=== Exercise prompt ===
Keep the pictures out and restate every record exactly.

(Revision comparison data)

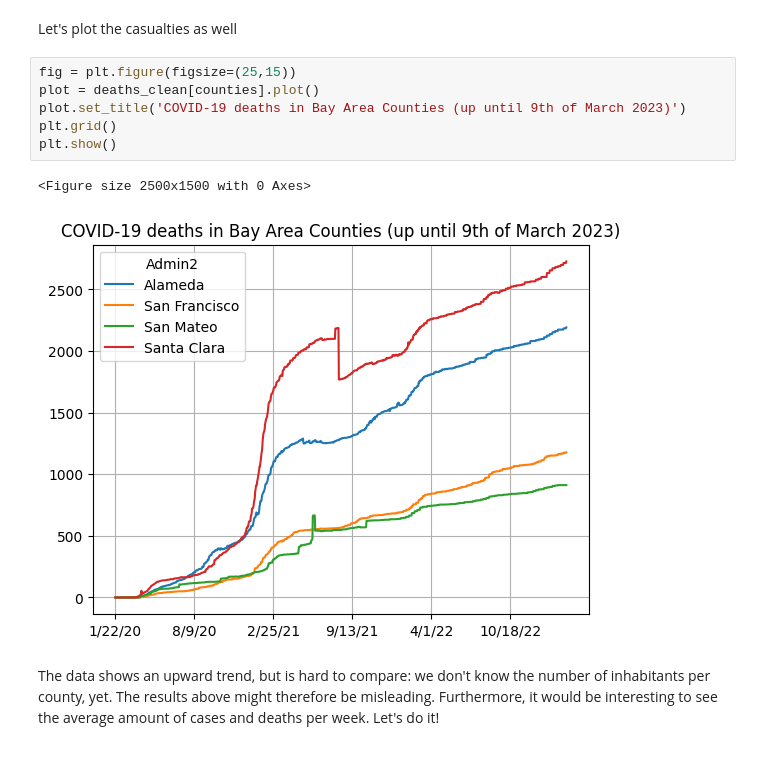
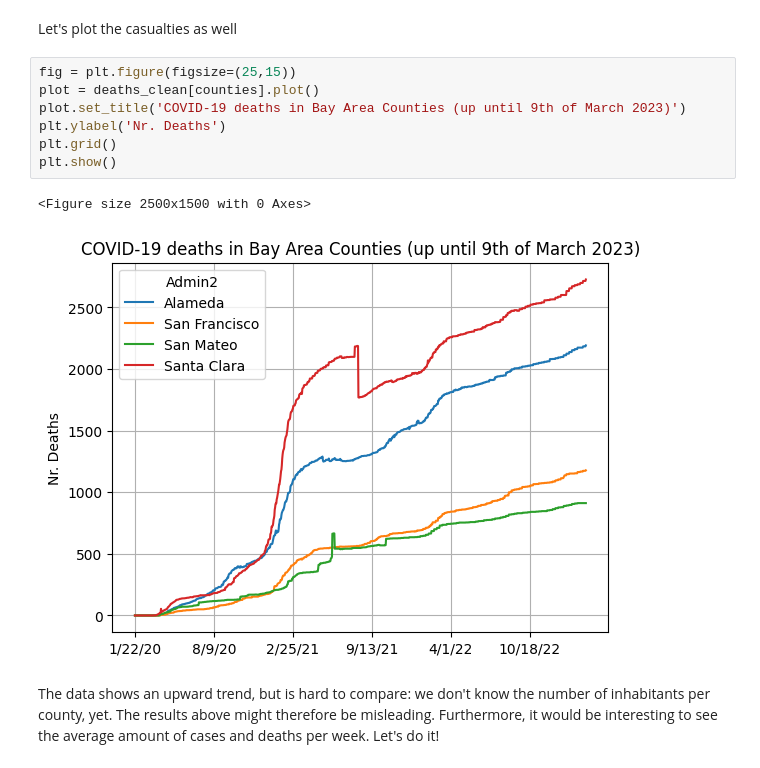
Before and after one commit to JJMFrijns/covid19-analysis, a Jupyter notebook: covid_analysis.ipynb, the cells around one changed output. Cells and saved outputs as stored; diff of their text form.

```diff
--- a/covid_analysis.ipynb
+++ b/covid_analysis.ipynb
@@ -103,12 +106,13 @@ Let's plot the casualties as well
 # %%
 fig = plt.figure(figsize=(25,15))
 plot = deaths_clean[counties].plot()
 plot.set_title('COVID-19 deaths in Bay Area Counties (up until 9th of March 2023)')
+plt.ylabel('Nr. Deaths')
 plt.grid()
 plt.show()
 # %% [output]
 <Figure size 2500x1500 with 0 Axes>
-[figure, old version]
+[figure, new version]
 # %% [markdown]
 The data shows an upward trend, but is hard to compare: we don't know the number of inhabitants per county, yet. The results above might therefore be misleading. Furthermore, it would be interesting to see the average amount of cases and deaths per week. Let's do it!
 # %% [markdown]
```
Also changed, not shown: parts of 7 cells of this notebook.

=== Response to the exercise ===
Before and after one commit to JJMFrijns/covid19-analysis, a Jupyter notebook: covid_analysis.ipynb, the cells around one changed output. Cells and saved outputs as stored; diff of their text form.

```diff
--- a/covid_analysis.ipynb
+++ b/covid_analysis.ipynb
@@ -103,12 +106,13 @@ Let's plot the casualties as well
 # %%
 fig = plt.figure(figsize=(25,15))
 plot = deaths_clean[counties].plot()
 plot.set_title('COVID-19 deaths in Bay Area Counties (up until 9th of March 2023)')
+plt.ylabel('Nr. Deaths')
 plt.grid()
 plt.show()
 # %% [output]
 <Figure size 2500x1500 with 0 Axes>
-[figure, old version]
+[figure, new version]
 # %% [markdown]
 The data shows an upward trend, but is hard to compare: we don't know the number of inhabitants per county, yet. The results above might therefore be misleading. Furthermore, it would be interesting to see the average amount of cases and deaths per week. Let's do it!
 # %% [markdown]
```
Also changed, not shown: parts of 7 cells of this notebook.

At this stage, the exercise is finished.